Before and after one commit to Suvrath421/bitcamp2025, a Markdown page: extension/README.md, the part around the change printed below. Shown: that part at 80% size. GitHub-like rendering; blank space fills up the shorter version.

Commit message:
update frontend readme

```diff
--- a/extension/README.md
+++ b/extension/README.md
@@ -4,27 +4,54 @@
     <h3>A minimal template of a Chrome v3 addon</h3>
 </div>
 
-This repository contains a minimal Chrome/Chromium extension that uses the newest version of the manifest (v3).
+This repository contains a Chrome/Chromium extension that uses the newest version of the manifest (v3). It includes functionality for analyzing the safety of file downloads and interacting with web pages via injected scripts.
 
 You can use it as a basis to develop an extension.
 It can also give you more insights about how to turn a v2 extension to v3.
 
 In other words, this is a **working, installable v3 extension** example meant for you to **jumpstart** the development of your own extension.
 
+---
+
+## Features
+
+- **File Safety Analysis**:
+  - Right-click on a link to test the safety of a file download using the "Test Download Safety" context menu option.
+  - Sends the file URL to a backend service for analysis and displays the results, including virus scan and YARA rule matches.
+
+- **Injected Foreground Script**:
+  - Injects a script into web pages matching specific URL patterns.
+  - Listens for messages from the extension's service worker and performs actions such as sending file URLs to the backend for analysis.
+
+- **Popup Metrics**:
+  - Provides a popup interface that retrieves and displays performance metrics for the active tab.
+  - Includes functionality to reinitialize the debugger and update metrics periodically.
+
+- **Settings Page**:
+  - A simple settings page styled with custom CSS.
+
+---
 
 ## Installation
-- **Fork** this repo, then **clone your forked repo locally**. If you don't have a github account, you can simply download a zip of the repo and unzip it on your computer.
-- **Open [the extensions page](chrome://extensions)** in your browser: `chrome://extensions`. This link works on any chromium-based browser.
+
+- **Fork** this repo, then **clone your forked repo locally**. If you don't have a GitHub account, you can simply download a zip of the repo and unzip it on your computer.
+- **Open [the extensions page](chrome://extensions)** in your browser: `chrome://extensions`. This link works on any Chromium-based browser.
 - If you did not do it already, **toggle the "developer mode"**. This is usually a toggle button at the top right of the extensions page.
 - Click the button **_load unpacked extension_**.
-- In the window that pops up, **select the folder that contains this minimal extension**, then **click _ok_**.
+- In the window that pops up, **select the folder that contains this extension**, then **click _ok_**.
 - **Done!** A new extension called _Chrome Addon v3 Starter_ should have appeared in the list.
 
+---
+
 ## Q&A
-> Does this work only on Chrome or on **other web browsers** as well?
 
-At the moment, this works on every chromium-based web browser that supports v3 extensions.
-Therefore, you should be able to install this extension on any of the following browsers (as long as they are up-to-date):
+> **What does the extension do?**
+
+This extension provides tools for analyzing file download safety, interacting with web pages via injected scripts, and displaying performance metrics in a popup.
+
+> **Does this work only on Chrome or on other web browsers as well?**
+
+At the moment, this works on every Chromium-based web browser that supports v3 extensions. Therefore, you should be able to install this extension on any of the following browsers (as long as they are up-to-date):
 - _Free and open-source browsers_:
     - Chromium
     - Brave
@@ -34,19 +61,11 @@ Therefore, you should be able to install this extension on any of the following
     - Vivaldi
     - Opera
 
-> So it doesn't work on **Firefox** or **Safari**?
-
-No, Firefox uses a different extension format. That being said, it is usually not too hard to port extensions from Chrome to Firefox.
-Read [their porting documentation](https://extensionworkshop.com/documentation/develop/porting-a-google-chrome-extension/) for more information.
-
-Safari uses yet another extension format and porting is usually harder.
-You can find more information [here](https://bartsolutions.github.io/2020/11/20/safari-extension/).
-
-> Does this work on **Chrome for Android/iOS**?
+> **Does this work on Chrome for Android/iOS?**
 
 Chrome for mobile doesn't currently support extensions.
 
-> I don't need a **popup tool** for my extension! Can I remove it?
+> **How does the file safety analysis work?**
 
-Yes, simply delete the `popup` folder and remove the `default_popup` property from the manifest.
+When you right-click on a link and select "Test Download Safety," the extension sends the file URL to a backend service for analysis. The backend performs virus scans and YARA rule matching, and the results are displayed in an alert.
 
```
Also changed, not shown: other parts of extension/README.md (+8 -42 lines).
+++++
> _TASK ITEM_: Find the lines above that contain the word "functionality" and collect them.

> _SOLUTION TO THIS TASK_:
+This repository contains a Chrome/Chromium extension that uses the newest version of the manifest (v3). It includes functionality for analyzing the safety of file downloads and interacting with web pages via injected scripts.
+  - Includes functionality to reinitialize the debugger and update metrics periodically.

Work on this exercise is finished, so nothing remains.